A UK-based media outlet The Independent reported yesterday, that no electronics bigger than the size of a smartphone are being allowed on the flights coming to US from as much as 8 Muslim-majority countries.

The ban has affected some more than nine airlines and 10 airports in eight countries from the Middle Eastern and African region. The list includes Turkey, UAE, Saudi Arabia, Kuwait, Qatar, Jordan, Egypt, and Morocco. The airlines affected are Royal Jordanian Airlines, Egypt Air, Turkish Airlines, Saudi Arabian Airlines, Kuwait Airways, Royal Air Maroc, Qatar Airways, Emirates and Etihad Airways.

As per the order, the airline passengers won’t be able to bring electronic devices with them, not even laptops nor the tablets. The electronics bigger than the size of a smartphone must now be placed with the checked luggage compartment.

The reasons of the said orders are not clear as of yet. A spokesperson from the US Homeland Security Department, and the US Transportation Security Administration both denied any comment on this to The Independent yesterday. Today many outlets, however, declared that the ban has been officiated.

“The secretary of the Department of Homeland Security, John Kelly, and the acting head of the Transportation Security Administration, Huban Gowadia, decided that greater security was needed based on intelligence about airlines that fly non-stop from 10 airports to the U.S., according to four senior administration officials who spoke to reporters on background to discuss security measures”, writes USA Today.

As a matter of fact, these countries have quite stable internal security demographics. Not even a single country affected by this ban was listed with Trump’s controversial executive order to suspend the immigrations.
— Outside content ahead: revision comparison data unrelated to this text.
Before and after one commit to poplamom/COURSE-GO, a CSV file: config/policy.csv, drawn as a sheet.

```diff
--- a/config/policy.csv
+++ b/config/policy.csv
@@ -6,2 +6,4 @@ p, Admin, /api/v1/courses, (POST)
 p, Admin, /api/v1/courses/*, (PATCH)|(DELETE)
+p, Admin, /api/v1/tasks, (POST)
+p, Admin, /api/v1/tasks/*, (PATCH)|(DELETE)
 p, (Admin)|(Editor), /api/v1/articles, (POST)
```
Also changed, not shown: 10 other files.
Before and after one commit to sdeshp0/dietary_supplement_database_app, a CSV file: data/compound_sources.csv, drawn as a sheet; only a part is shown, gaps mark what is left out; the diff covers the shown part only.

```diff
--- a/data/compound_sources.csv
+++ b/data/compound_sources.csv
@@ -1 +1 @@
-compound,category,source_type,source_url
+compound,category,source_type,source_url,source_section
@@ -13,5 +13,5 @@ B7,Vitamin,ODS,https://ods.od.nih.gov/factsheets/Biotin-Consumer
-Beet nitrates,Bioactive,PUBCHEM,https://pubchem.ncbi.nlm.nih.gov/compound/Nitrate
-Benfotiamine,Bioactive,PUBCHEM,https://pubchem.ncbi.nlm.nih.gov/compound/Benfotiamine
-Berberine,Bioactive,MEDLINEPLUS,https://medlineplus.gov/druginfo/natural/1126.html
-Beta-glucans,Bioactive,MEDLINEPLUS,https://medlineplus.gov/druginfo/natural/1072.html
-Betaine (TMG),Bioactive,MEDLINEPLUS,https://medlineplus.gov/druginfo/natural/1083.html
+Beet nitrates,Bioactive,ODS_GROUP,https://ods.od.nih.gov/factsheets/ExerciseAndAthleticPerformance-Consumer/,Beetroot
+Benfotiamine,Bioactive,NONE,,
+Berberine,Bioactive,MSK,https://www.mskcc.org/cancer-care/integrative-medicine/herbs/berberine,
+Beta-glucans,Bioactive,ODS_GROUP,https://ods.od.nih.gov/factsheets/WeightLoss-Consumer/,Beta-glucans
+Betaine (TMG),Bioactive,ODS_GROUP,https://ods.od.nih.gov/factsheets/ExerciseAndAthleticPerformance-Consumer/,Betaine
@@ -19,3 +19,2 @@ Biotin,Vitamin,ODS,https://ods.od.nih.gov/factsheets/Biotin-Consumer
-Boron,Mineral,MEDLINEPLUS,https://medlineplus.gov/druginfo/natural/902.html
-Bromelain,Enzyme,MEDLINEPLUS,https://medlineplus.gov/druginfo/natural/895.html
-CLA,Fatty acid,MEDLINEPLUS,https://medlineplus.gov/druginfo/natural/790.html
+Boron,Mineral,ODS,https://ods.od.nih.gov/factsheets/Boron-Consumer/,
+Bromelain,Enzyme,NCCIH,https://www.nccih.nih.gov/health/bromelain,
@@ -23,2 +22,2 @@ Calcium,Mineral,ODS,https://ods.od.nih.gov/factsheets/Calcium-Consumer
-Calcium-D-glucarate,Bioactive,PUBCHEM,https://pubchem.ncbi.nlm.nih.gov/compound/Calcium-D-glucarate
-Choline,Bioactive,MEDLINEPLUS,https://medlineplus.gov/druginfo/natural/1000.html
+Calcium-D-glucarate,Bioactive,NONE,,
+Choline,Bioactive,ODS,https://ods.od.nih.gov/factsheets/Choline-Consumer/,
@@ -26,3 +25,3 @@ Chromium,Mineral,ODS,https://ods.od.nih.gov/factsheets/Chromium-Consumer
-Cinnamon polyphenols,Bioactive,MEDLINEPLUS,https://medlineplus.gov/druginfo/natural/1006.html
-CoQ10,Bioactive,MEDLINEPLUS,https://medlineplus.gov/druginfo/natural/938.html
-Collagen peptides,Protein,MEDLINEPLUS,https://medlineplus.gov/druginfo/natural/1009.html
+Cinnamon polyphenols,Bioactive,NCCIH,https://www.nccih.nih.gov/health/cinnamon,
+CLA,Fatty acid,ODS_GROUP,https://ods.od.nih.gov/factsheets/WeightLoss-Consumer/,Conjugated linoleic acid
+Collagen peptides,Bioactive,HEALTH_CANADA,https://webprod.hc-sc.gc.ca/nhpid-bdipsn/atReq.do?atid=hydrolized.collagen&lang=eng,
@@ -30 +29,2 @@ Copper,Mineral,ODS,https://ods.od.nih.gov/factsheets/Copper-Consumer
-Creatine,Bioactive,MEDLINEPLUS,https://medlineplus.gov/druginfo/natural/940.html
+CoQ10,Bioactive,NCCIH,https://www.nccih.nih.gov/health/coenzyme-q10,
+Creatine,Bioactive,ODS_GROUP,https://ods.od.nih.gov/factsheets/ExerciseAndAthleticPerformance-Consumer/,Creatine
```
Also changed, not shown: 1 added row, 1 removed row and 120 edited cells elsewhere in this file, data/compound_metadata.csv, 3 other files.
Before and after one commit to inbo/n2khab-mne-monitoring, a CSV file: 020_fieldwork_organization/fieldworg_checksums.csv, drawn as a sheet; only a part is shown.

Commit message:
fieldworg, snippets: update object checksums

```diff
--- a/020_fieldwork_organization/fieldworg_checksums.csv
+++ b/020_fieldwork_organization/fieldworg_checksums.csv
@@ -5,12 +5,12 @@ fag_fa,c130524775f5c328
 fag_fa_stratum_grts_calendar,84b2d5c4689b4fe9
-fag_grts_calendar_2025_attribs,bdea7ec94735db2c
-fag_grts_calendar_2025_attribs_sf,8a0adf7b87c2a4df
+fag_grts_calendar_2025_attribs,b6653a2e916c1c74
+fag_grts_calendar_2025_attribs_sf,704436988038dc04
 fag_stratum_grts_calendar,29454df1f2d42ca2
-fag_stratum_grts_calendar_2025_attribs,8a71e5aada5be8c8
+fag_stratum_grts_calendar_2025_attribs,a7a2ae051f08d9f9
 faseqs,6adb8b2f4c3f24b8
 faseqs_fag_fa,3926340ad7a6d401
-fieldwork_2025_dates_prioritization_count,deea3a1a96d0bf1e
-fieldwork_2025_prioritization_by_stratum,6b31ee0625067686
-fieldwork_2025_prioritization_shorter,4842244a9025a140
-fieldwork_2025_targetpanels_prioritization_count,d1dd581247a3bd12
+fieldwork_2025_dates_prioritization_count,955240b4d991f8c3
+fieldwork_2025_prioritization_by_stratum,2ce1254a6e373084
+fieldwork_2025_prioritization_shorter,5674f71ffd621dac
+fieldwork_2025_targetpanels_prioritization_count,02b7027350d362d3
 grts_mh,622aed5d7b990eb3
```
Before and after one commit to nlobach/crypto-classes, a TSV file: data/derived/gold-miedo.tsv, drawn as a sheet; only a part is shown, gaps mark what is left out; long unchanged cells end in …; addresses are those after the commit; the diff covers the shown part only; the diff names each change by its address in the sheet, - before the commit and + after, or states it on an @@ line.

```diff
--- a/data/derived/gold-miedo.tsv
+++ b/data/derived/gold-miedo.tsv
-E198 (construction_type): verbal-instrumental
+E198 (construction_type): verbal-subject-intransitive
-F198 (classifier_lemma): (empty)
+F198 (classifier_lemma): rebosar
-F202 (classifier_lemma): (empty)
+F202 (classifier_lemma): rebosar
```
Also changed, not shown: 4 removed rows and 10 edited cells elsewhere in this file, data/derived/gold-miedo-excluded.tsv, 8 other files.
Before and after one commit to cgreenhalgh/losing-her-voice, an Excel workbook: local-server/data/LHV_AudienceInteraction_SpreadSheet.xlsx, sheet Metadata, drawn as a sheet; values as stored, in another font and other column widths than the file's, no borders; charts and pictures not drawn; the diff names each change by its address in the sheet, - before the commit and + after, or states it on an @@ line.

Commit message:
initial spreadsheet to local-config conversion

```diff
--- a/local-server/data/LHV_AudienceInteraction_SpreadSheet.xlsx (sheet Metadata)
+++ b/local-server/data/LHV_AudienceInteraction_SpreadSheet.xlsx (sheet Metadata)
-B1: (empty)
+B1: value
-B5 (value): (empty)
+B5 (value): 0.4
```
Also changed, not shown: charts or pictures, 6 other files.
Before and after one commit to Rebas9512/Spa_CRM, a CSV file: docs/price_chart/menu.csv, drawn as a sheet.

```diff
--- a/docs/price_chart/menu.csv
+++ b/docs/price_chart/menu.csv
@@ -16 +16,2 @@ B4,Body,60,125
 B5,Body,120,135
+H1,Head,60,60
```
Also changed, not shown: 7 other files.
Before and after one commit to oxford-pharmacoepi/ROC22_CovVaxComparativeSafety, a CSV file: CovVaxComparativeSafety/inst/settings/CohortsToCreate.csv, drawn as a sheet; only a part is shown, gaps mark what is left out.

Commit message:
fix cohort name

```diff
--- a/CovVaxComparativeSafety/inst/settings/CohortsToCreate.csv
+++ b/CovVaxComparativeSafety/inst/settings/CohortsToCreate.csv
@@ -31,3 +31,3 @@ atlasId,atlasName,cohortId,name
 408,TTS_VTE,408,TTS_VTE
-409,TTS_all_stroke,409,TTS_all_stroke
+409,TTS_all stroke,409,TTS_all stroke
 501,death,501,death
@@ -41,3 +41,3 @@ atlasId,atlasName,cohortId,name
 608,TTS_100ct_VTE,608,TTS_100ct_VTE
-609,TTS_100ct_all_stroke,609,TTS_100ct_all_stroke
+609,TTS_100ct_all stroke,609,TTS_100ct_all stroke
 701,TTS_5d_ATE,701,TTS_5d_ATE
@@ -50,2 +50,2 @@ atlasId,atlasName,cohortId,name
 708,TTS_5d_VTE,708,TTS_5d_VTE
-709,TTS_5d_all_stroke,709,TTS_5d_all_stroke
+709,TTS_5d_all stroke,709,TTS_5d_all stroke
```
Analysts are therefore of the view that the ban relates to some intelligence reports that indicate chances of in-air terror activities.

Source — The Independent, USA Today Image — Covington Travel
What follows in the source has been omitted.